TASK DETAILS: Keep every line of the data below that has the string "class" and present those lines.

********************

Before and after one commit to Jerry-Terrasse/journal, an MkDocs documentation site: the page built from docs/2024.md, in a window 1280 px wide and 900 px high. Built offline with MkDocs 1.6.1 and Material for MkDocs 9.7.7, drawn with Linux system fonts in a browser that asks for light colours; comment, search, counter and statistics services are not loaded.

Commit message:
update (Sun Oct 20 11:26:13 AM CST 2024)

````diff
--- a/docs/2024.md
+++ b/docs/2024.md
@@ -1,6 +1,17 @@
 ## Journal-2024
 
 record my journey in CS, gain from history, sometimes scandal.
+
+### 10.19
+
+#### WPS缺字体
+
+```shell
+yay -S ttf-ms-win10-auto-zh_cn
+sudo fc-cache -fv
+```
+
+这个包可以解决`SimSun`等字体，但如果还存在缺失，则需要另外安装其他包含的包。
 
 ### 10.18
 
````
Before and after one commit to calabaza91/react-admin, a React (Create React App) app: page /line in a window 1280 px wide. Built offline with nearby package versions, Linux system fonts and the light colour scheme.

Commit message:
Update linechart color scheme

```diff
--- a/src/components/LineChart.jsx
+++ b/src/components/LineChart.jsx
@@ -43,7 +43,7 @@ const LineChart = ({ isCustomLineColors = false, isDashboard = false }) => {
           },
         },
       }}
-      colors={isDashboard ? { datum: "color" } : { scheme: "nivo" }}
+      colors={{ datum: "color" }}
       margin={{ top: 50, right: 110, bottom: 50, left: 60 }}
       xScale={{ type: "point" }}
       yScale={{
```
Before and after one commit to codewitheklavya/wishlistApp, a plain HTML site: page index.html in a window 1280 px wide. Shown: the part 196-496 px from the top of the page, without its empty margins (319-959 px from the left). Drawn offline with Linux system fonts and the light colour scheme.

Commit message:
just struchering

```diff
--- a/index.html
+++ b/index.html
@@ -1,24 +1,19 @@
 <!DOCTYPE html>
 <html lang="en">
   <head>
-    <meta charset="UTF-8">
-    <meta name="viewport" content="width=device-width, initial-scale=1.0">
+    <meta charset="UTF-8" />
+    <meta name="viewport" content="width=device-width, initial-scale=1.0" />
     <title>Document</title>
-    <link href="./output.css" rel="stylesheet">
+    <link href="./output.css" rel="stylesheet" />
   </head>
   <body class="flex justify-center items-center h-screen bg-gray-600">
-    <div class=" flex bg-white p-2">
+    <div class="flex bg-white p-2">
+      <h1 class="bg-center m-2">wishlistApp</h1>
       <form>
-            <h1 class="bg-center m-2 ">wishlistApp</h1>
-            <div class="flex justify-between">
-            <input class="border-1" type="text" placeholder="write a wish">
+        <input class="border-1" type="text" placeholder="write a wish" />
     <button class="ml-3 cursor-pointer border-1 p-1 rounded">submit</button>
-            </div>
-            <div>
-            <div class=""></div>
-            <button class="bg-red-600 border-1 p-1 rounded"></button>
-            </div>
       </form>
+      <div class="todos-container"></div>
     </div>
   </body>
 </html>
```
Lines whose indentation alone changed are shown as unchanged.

********************

ANSWER SECTION:
   <body class="flex justify-center items-center h-screen bg-gray-600">
-    <div class=" flex bg-white p-2">
+    <div class="flex bg-white p-2">
+      <h1 class="bg-center m-2">wishlistApp</h1>
-            <h1 class="bg-center m-2 ">wishlistApp</h1>
-            <div class="flex justify-between">
-            <input class="border-1" type="text" placeholder="write a wish">
+        <input class="border-1" type="text" placeholder="write a wish" />
     <button class="ml-3 cursor-pointer border-1 p-1 rounded">submit</button>
-            <div class=""></div>
-            <button class="bg-red-600 border-1 p-1 rounded"></button>
+      <div class="todos-container"></div>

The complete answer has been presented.